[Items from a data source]
Segment Open

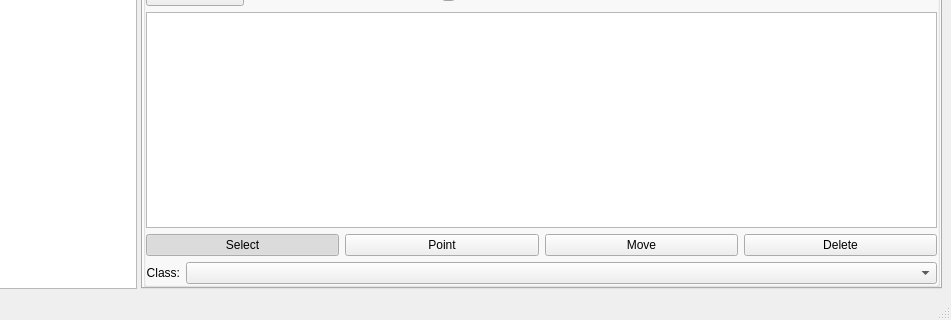
This is visionUI/mainwindow.ui in yquemener/OpenArmVision as Qt 5 draws it before an edit; both pictures show x 212 to 1163 and y 439 to 759 of the 1163 by 759 pixel window. The edited form follows.
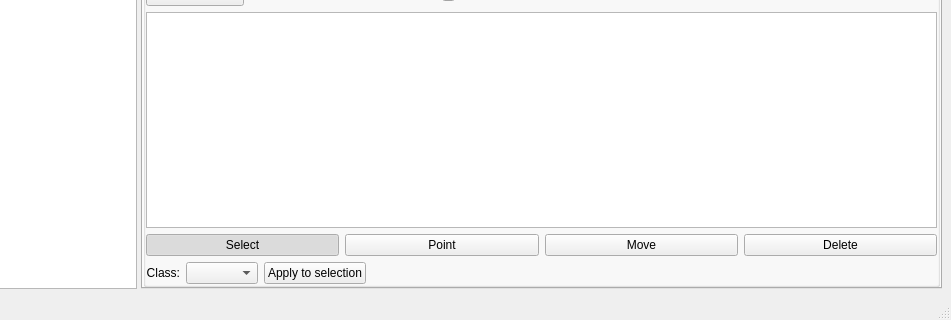
This is the edited form.

Commit message: - Dataset files creation is now operational - Training done on a notebook for now but will be easy to integrate

Diff of the .ui file:
```diff
--- a/visionUI/mainwindow.ui
+++ b/visionUI/mainwindow.ui
@@ -562,7 +562,40 @@
                </widget>
               </item>
               <item>
-               <widget class="QComboBox" name="comboROIclass"/>
+               <widget class="QComboBox" name="comboROIclass">
+                <property name="sizePolicy">
+                 <sizepolicy hsizetype="Preferred" vsizetype="Fixed">
+                  <horstretch>0</horstretch>
+                  <verstretch>0</verstretch>
+                 </sizepolicy>
+                </property>
+               </widget>
+              </item>
+              <item>
+               <widget class="QPushButton" name="changeClassButton">
+                <property name="sizePolicy">
+                 <sizepolicy hsizetype="Preferred" vsizetype="Fixed">
+                  <horstretch>0</horstretch>
+                  <verstretch>0</verstretch>
+                 </sizepolicy>
+                </property>
+                <property name="text">
+                 <string>Apply to selection</string>
+                </property>
+               </widget>
+              </item>
+              <item>
+               <spacer name="horizontalSpacer">
+                <property name="orientation">
+                 <enum>Qt::Horizontal</enum>
+                </property>
+                <property name="sizeHint" stdset="0">
+                 <size>
+                  <width>40</width>
+                  <height>20</height>
+                 </size>
+                </property>
+               </spacer>
               </item>
              </layout>
             </item>
```
The commit also changes 2 other files.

Segment Closed

- _The problem_
Could you retype the records above exactly, omitting the pictures?

- _Exercise solution_
This is visionUI/mainwindow.ui in yquemener/OpenArmVision as Qt 5 draws it before an edit; both pictures show x 212 to 1163 and y 439 to 759 of the 1163 by 759 pixel window. The edited form follows.
This is the edited form.

Commit message: - Dataset files creation is now operational - Training done on a notebook for now but will be easy to integrate

Diff of the .ui file:
```diff
--- a/visionUI/mainwindow.ui
+++ b/visionUI/mainwindow.ui
@@ -562,7 +562,40 @@
                </widget>
               </item>
               <item>
-               <widget class="QComboBox" name="comboROIclass"/>
+               <widget class="QComboBox" name="comboROIclass">
+                <property name="sizePolicy">
+                 <sizepolicy hsizetype="Preferred" vsizetype="Fixed">
+                  <horstretch>0</horstretch>
+                  <verstretch>0</verstretch>
+                 </sizepolicy>
+                </property>
+               </widget>
+              </item>
+              <item>
+               <widget class="QPushButton" name="changeClassButton">
+                <property name="sizePolicy">
+                 <sizepolicy hsizetype="Preferred" vsizetype="Fixed">
+                  <horstretch>0</horstretch>
+                  <verstretch>0</verstretch>
+                 </sizepolicy>
+                </property>
+                <property name="text">
+                 <string>Apply to selection</string>
+                </property>
+               </widget>
+              </item>
+              <item>
+               <spacer name="horizontalSpacer">
+                <property name="orientation">
+                 <enum>Qt::Horizontal</enum>
+                </property>
+                <property name="sizeHint" stdset="0">
+                 <size>
+                  <width>40</width>
+                  <height>20</height>
+                 </size>
+                </property>
+               </spacer>
               </item>
              </layout>
             </item>
```
The commit also changes 2 other files.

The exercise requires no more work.